Exercise aim
Omit images. Retype all entries verbatim.
◇ ◇ ◇ ◇
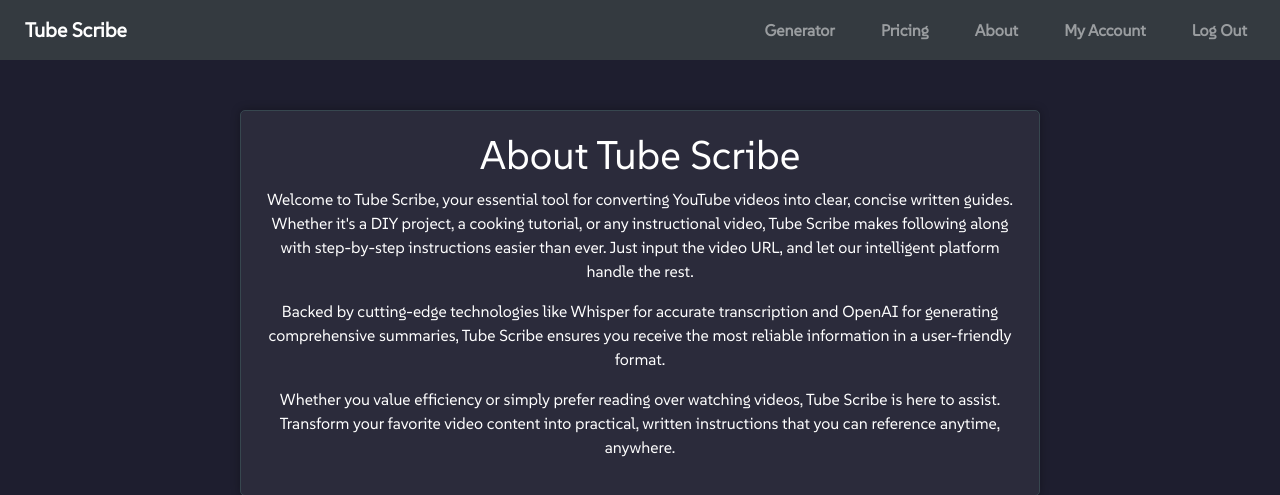
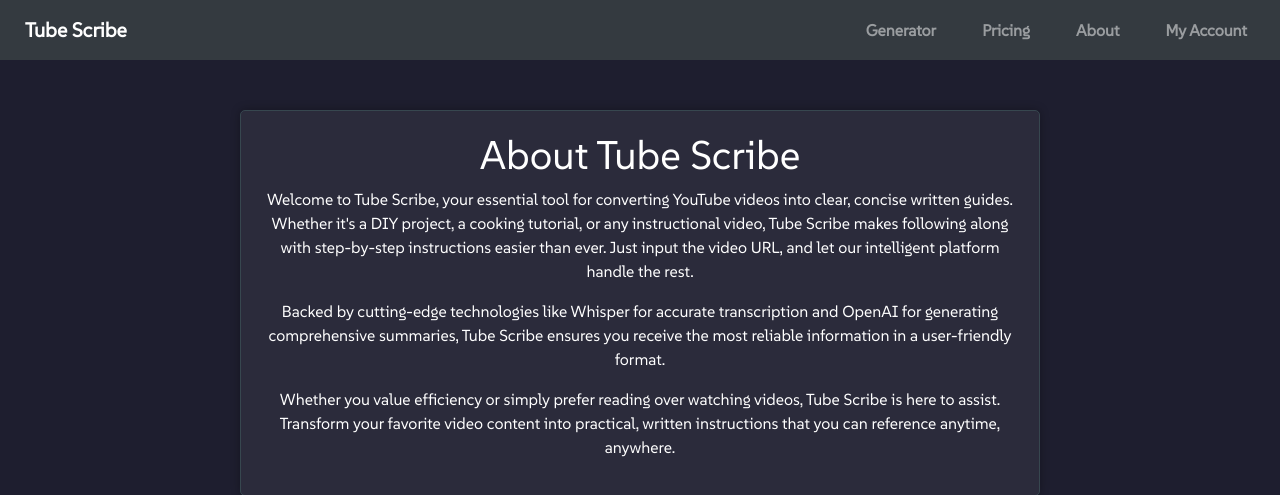
Before and after one commit to Nickydoesthings/YouTube-Scribe, a Flask app: page /about in a window 1280 px wide. Shown: the top 495 px of the page. Run offline with Flask 3, Linux system fonts and the light colour scheme; the visitor is signed in with stand-in values (Sample User, id 1); some libraries are stand-ins or nearby versions.

Commit message:
removed the Log Out option from the nav bar. Now it is only accessible from the My Account page.

```diff
--- a/templates/base.html
+++ b/templates/base.html
@@ -41,10 +41,7 @@
                 <li class="nav-item">
                     <a class="nav-link" href="{{ url_for('my_account') }}">My Account</a>
                 </li>
-                <!-- Log Out Link -->
-                <li class="nav-item">
-                    <a class="nav-link" href="{{ url_for('logout') }}">Log Out</a>
-                </li>
+
                 {% else %}
                 <!-- Login/Sign Up Link -->
                 <li class="nav-item">
```
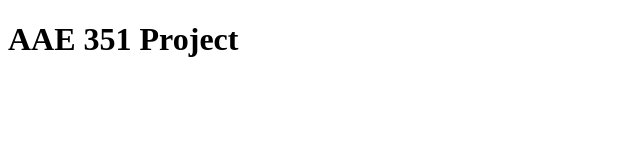
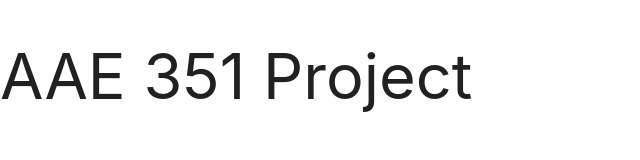
Before and after one commit to wmarrujo/aae351-website, a website: page pages/index.html in a window 1280 px wide. Shown: the whole page, without its empty margins (0-640 px from the left). Drawn offline with nearby package versions, Linux system fonts and the light colour scheme.

Commit message:
materialize

```diff
--- a/pages/index.html
+++ b/pages/index.html
@@ -2,6 +2,11 @@
 <html lang="en" dir="ltr">
     <head>
         <meta charset="utf-8">
+        <meta name="viewport" content="width=device-width, initial-scale=1.0"/> <!-- browser "optimized for mobile" flag -->
+        <link href="https://fonts.googleapis.com/icon?family=Material+Icons" rel="stylesheet"> <!-- Material Icons -->
+        <link rel="stylesheet" href="https://cdnjs.cloudflare.com/ajax/libs/materialize/1.0.0/css/materialize.min.css"> <!-- Materialize Styles -->
+        <script src="https://cdnjs.cloudflare.com/ajax/libs/materialize/1.0.0/js/materialize.min.js"></script> <!-- Materialize Functionality -->
+
         <title>AAE 351 Project</title>
     </head>
     <body>
```
Also changed, not shown: package.json (+3 -13 lines), README.md.
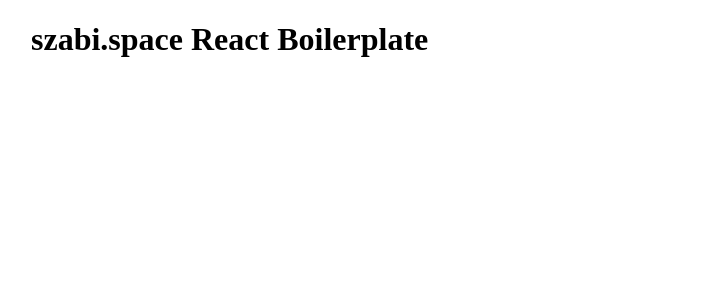
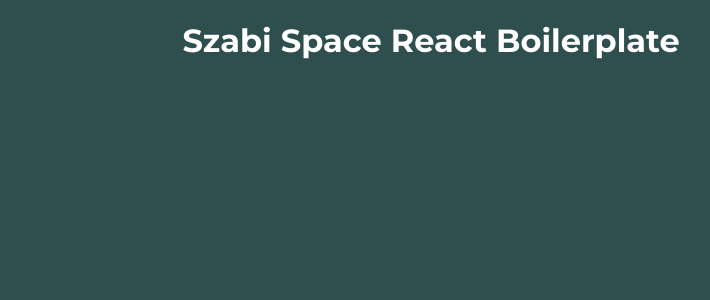
Before and after one commit to szabikr/sandbox-react, a React app in the folder boilerplate/: page / in a window 1280 px wide. Shown: the top 300 px of the page, without its empty margins (209-919 px from the left). Built offline with nearby package versions, Linux system fonts and the light colour scheme.

Commit message:
boilerplate: adding favicon and style improvements

```diff
--- a/boilerplate/public/index.html
+++ b/boilerplate/public/index.html
@@ -4,7 +4,8 @@
   <meta charset="UTF-8">
   <meta http-equiv="X-UA-Compatible" content="IE=edge">
   <meta name="viewport" content="width=device-width, initial-scale=1.0">
-  <title>React Boilerplate</title>
+  <link rel="icon" href="favicon.png"/>
+  <title>Szabi Space React Boilerplate</title>
 </head>
 <body>
   <div id="root"></div>
--- a/boilerplate/src/app.jsx
+++ b/boilerplate/src/app.jsx
@@ -4,7 +4,7 @@
 export default function App() {
   return (
     <div className={styles.container}>
-      <h1>szabi.space React Boilerplate</h1>
+      <h1>Szabi Space React Boilerplate</h1>
     </div>
   )
 }
--- a/boilerplate/src/index.js
+++ b/boilerplate/src/index.js
@@ -1,5 +1,6 @@
 import React from 'react'
 import ReactDOM from 'react-dom'
 import App from './app'
+import './styles/global.css'
 
 ReactDOM.render(<App />, document.getElementById('root'))
--- a/boilerplate/src/styles/app.module.css
+++ b/boilerplate/src/styles/app.module.css
@@ -1,4 +1,3 @@
 .container {
-  max-width: 800px;
-  margin: auto;
+  text-align: center;
 }
--- a/boilerplate/src/styles/global.css
+++ b/boilerplate/src/styles/global.css
@@ -0,0 +1,7 @@
+@import url('https://fonts.googleapis.com/css2?family=Montserrat:wght@100;300;500;700;900&display=swap');
+
+body {
+  background-color: darkslategray;
+  color: white;
+  font-family: 'Montserrat', sans-serif;
+}
```
Also changed, not shown: boilerplate/public/favicon.png (added).
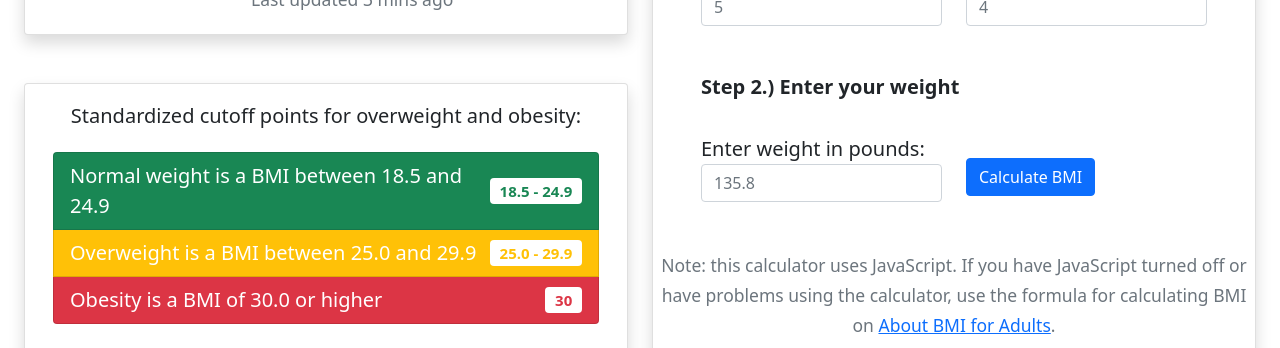
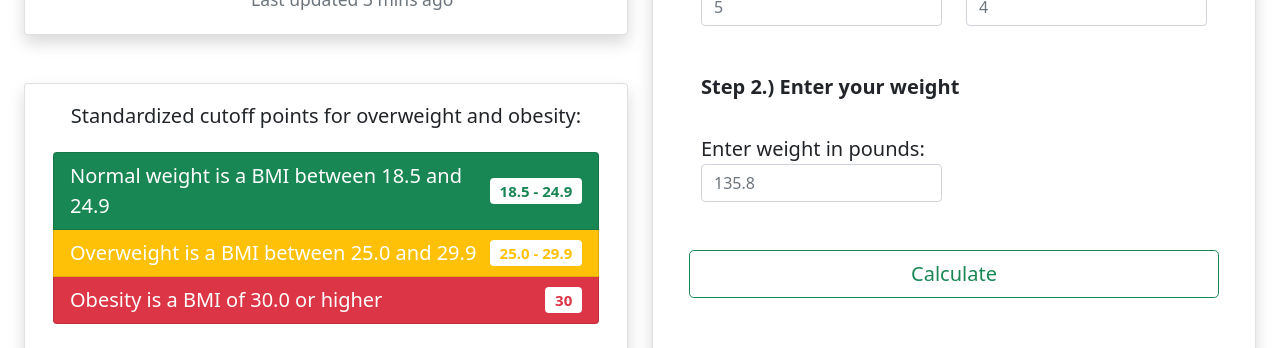
Before and after one commit to Berkeley-gov/body-mass-index-Client, a React (Create React App) app: page /home in a window 1280 px wide. Shown: the part 1680-2028 px from the top of the page. Built offline with nearby package versions, Linux system fonts and the light colour scheme; no server answers.

Commit message:
finished some UI changes to the app

```diff
--- a/src/components/user-home.component.js
+++ b/src/components/user-home.component.js
@@ -12,6 +12,7 @@ export default class UserHome extends Component {
             heightInInches: '',
             weight: '',
             userLoggedIn: {},
+            bodyMassIndex: 0
         }
 
         // HTTP GET REQUEST: Retrieves the user that is current logged into the application
@@ -61,14 +62,21 @@ export default class UserHome extends Component {
         e.preventDefault();
 
         // BMI stores the user's body mass index which is already calculated before assignment
-        let BMI = this.calculateBodyMassIndex(this.state.heightInFeet, this.state.heightInInches, this.state.weight);
-        console.log(`\n> BMI was calculated to approximately:  ${BMI.toPrecision(4)}`);
+        let newBMI = this.calculateBodyMassIndex(this.state.heightInFeet, this.state.heightInInches, this.state.weight);
+        console.log(`\n> BMI was calculated to approximately:  ${newBMI.toPrecision(4)}`);
+
+        this.setState({ bodyMassIndex: newBMI.toPrecision(4) });
 
         axios.put('https://body-mass-index-cal.herokuapp.com/update/' + this.state.userLoggedIn._id, {
-            Body_Mass_Index: BMI
+            Body_Mass_Index: newBMI
         })
             .then(response => console.log(`\n> User's body mass index was updated to the database: ${response}`))
             .catch(error => console.log(`\n> Failed to load the user's body mass index: ${error}`));
+
+        let userBMI = document.getElementById('bodyMassIndex');
+
+        userBMI.style.backgroundColor = 'rgba(205, 14, 14, 0.9)';
+        userBMI.innerHTML = `BODY MASS INDEX: ${newBMI.toPrecision(4)}`;
     }
 
 
@@ -184,8 +192,12 @@ export default class UserHome extends Component {
                                         </div>
 
                                         <div className="col-6">
-                                            <input type="submit" className="btn btn-primary mt-4 ml-4" value="Calculate BMI"/>
+                                            <div id="bodyMassIndex" className="p-4 text-center text-white">
+
+                                            </div>
                                         </div>
+
+                                        <input type="submit" className="btn btn-lg btn-outline-success mt-5" value="Calculate"/>
                                     </div>
                                 </form>
                             </div>
```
◇ ◇ ◇ ◇
The answer
Before and after one commit to Nickydoesthings/YouTube-Scribe, a Flask app: page /about in a window 1280 px wide. Shown: the top 495 px of the page. Run offline with Flask 3, Linux system fonts and the light colour scheme; the visitor is signed in with stand-in values (Sample User, id 1); some libraries are stand-ins or nearby versions.

Commit message:
removed the Log Out option from the nav bar. Now it is only accessible from the My Account page.

```diff
--- a/templates/base.html
+++ b/templates/base.html
@@ -41,10 +41,7 @@
                 <li class="nav-item">
                     <a class="nav-link" href="{{ url_for('my_account') }}">My Account</a>
                 </li>
-                <!-- Log Out Link -->
-                <li class="nav-item">
-                    <a class="nav-link" href="{{ url_for('logout') }}">Log Out</a>
-                </li>
+
                 {% else %}
                 <!-- Login/Sign Up Link -->
                 <li class="nav-item">
```
Before and after one commit to wmarrujo/aae351-website, a website: page pages/index.html in a window 1280 px wide. Shown: the whole page, without its empty margins (0-640 px from the left). Drawn offline with nearby package versions, Linux system fonts and the light colour scheme.

Commit message:
materialize

```diff
--- a/pages/index.html
+++ b/pages/index.html
@@ -2,6 +2,11 @@
 <html lang="en" dir="ltr">
     <head>
         <meta charset="utf-8">
+        <meta name="viewport" content="width=device-width, initial-scale=1.0"/> <!-- browser "optimized for mobile" flag -->
+        <link href="https://fonts.googleapis.com/icon?family=Material+Icons" rel="stylesheet"> <!-- Material Icons -->
+        <link rel="stylesheet" href="https://cdnjs.cloudflare.com/ajax/libs/materialize/1.0.0/css/materialize.min.css"> <!-- Materialize Styles -->
+        <script src="https://cdnjs.cloudflare.com/ajax/libs/materialize/1.0.0/js/materialize.min.js"></script> <!-- Materialize Functionality -->
+
         <title>AAE 351 Project</title>
     </head>
     <body>
```
Also changed, not shown: package.json (+3 -13 lines), README.md.
Before and after one commit to szabikr/sandbox-react, a React app in the folder boilerplate/: page / in a window 1280 px wide. Shown: the top 300 px of the page, without its empty margins (209-919 px from the left). Built offline with nearby package versions, Linux system fonts and the light colour scheme.

Commit message:
boilerplate: adding favicon and style improvements

```diff
--- a/boilerplate/public/index.html
+++ b/boilerplate/public/index.html
@@ -4,7 +4,8 @@
   <meta charset="UTF-8">
   <meta http-equiv="X-UA-Compatible" content="IE=edge">
   <meta name="viewport" content="width=device-width, initial-scale=1.0">
-  <title>React Boilerplate</title>
+  <link rel="icon" href="favicon.png"/>
+  <title>Szabi Space React Boilerplate</title>
 </head>
 <body>
   <div id="root"></div>
--- a/boilerplate/src/app.jsx
+++ b/boilerplate/src/app.jsx
@@ -4,7 +4,7 @@
 export default function App() {
   return (
     <div className={styles.container}>
-      <h1>szabi.space React Boilerplate</h1>
+      <h1>Szabi Space React Boilerplate</h1>
     </div>
   )
 }
--- a/boilerplate/src/index.js
+++ b/boilerplate/src/index.js
@@ -1,5 +1,6 @@
 import React from 'react'
 import ReactDOM from 'react-dom'
 import App from './app'
+import './styles/global.css'
 
 ReactDOM.render(<App />, document.getElementById('root'))
--- a/boilerplate/src/styles/app.module.css
+++ b/boilerplate/src/styles/app.module.css
@@ -1,4 +1,3 @@
 .container {
-  max-width: 800px;
-  margin: auto;
+  text-align: center;
 }
--- a/boilerplate/src/styles/global.css
+++ b/boilerplate/src/styles/global.css
@@ -0,0 +1,7 @@
+@import url('https://fonts.googleapis.com/css2?family=Montserrat:wght@100;300;500;700;900&display=swap');
+
+body {
+  background-color: darkslategray;
+  color: white;
+  font-family: 'Montserrat', sans-serif;
+}
```
Also changed, not shown: boilerplate/public/favicon.png (added).
Before and after one commit to Berkeley-gov/body-mass-index-Client, a React (Create React App) app: page /home in a window 1280 px wide. Shown: the part 1680-2028 px from the top of the page. Built offline with nearby package versions, Linux system fonts and the light colour scheme; no server answers.

Commit message:
finished some UI changes to the app

```diff
--- a/src/components/user-home.component.js
+++ b/src/components/user-home.component.js
@@ -12,6 +12,7 @@ export default class UserHome extends Component {
             heightInInches: '',
             weight: '',
             userLoggedIn: {},
+            bodyMassIndex: 0
         }
 
         // HTTP GET REQUEST: Retrieves the user that is current logged into the application
@@ -61,14 +62,21 @@ export default class UserHome extends Component {
         e.preventDefault();
 
         // BMI stores the user's body mass index which is already calculated before assignment
-        let BMI = this.calculateBodyMassIndex(this.state.heightInFeet, this.state.heightInInches, this.state.weight);
-        console.log(`\n> BMI was calculated to approximately:  ${BMI.toPrecision(4)}`);
+        let newBMI = this.calculateBodyMassIndex(this.state.heightInFeet, this.state.heightInInches, this.state.weight);
+        console.log(`\n> BMI was calculated to approximately:  ${newBMI.toPrecision(4)}`);
+
+        this.setState({ bodyMassIndex: newBMI.toPrecision(4) });
 
         axios.put('https://body-mass-index-cal.herokuapp.com/update/' + this.state.userLoggedIn._id, {
-            Body_Mass_Index: BMI
+            Body_Mass_Index: newBMI
         })
             .then(response => console.log(`\n> User's body mass index was updated to the database: ${response}`))
             .catch(error => console.log(`\n> Failed to load the user's body mass index: ${error}`));
+
+        let userBMI = document.getElementById('bodyMassIndex');
+
+        userBMI.style.backgroundColor = 'rgba(205, 14, 14, 0.9)';
+        userBMI.innerHTML = `BODY MASS INDEX: ${newBMI.toPrecision(4)}`;
     }
 
 
@@ -184,8 +192,12 @@ export default class UserHome extends Component {
                                         </div>
 
                                         <div className="col-6">
-                                            <input type="submit" className="btn btn-primary mt-4 ml-4" value="Calculate BMI"/>
+                                            <div id="bodyMassIndex" className="p-4 text-center text-white">
+
+                                            </div>
                                         </div>
+
+                                        <input type="submit" className="btn btn-lg btn-outline-success mt-5" value="Calculate"/>
                                     </div>
                                 </form>
                             </div>
```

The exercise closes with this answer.